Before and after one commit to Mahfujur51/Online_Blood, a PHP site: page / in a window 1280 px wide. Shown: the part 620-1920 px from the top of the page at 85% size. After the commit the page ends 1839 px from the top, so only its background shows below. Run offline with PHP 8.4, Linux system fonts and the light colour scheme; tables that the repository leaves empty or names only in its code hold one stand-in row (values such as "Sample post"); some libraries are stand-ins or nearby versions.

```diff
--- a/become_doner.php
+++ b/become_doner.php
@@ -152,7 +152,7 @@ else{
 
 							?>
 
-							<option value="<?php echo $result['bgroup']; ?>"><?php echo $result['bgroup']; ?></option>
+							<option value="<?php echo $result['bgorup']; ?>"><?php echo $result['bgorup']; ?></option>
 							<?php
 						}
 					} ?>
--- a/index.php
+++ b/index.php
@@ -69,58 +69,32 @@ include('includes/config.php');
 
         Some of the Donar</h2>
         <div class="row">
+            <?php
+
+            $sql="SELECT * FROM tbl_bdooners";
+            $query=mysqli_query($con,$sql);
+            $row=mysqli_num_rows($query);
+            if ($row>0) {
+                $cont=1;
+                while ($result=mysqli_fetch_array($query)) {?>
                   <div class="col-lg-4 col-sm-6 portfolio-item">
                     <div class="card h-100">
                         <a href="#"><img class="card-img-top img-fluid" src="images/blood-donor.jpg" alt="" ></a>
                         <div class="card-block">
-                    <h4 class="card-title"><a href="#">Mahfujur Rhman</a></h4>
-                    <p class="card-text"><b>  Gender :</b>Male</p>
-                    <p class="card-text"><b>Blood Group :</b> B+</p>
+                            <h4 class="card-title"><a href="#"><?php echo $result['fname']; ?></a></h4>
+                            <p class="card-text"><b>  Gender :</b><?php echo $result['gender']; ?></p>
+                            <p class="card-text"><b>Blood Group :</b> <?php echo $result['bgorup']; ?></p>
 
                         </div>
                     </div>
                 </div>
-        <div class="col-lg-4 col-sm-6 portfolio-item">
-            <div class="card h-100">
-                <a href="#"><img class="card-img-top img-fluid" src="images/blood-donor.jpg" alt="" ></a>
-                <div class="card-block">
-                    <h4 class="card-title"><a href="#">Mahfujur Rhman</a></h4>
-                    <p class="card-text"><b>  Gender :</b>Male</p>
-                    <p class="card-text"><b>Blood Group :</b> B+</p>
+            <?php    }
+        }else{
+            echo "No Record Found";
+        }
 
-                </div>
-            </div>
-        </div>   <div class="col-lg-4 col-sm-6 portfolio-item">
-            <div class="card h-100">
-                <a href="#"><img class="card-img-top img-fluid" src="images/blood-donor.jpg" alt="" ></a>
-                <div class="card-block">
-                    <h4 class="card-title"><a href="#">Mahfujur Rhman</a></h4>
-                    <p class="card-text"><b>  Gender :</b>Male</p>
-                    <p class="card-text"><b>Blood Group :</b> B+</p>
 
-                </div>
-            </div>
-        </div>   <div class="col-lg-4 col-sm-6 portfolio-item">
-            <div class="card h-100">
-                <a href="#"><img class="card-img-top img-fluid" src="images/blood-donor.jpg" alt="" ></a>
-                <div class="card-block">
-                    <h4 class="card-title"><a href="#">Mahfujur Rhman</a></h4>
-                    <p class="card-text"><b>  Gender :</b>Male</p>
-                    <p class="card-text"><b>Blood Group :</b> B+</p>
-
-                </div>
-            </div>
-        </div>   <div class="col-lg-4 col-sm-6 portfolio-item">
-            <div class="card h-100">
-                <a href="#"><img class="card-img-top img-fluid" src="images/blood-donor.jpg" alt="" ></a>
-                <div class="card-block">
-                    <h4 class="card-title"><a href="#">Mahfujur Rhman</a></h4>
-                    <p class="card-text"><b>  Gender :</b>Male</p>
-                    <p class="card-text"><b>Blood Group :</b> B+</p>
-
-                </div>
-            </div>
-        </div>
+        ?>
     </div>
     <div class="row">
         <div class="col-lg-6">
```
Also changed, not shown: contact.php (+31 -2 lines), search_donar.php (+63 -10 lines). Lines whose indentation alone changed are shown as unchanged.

==============================

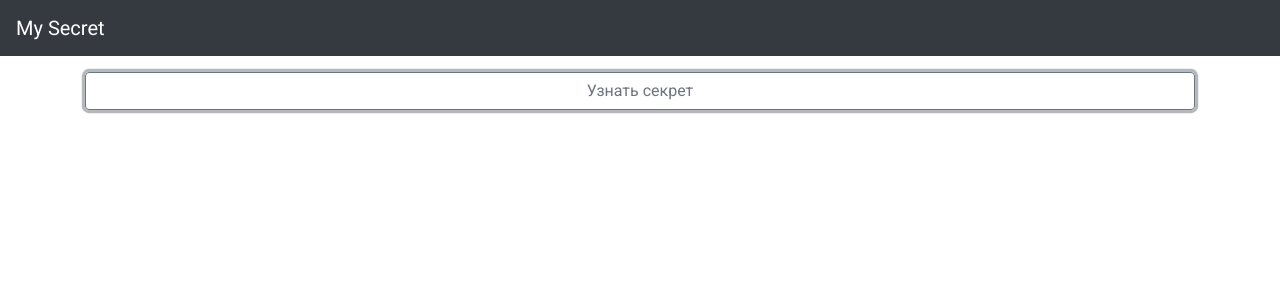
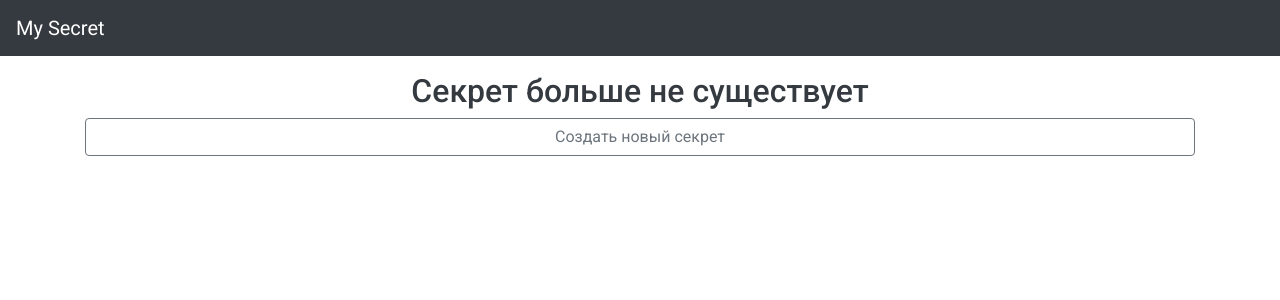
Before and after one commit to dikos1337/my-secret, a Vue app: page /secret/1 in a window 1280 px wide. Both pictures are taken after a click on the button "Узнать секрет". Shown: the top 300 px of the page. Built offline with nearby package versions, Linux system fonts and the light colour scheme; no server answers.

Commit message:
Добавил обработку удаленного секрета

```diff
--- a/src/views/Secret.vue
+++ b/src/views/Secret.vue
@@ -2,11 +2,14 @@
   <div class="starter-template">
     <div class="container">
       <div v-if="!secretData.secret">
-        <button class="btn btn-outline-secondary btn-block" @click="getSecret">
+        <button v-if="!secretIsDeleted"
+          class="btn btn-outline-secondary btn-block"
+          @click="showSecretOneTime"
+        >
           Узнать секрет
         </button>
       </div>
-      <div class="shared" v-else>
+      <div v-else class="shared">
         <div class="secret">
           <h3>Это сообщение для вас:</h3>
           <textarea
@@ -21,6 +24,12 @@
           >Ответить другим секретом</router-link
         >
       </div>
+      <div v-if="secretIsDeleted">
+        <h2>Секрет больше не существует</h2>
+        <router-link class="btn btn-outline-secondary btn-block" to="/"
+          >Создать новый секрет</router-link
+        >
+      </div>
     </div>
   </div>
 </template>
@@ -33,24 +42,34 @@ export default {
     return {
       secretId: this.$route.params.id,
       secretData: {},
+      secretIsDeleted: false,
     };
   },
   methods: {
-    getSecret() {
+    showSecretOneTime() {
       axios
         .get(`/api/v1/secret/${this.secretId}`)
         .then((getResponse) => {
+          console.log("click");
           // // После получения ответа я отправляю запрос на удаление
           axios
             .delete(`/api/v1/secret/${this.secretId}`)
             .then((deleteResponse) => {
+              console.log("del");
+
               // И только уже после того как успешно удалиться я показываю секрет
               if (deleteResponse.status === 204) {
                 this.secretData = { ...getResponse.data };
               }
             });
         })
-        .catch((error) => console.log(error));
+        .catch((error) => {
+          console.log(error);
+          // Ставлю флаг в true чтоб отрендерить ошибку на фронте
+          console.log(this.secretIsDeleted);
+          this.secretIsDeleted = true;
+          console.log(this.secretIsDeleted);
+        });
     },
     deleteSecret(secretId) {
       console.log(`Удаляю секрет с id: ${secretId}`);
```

==============================

■ Task:
From the listing above, return each line with the word "console".

■ Reply to the task:
+          console.log("click");
+              console.log("del");
-        .catch((error) => console.log(error));
+          console.log(error);
+          console.log(this.secretIsDeleted);
+          console.log(this.secretIsDeleted);
       console.log(`Удаляю секрет с id: ${secretId}`);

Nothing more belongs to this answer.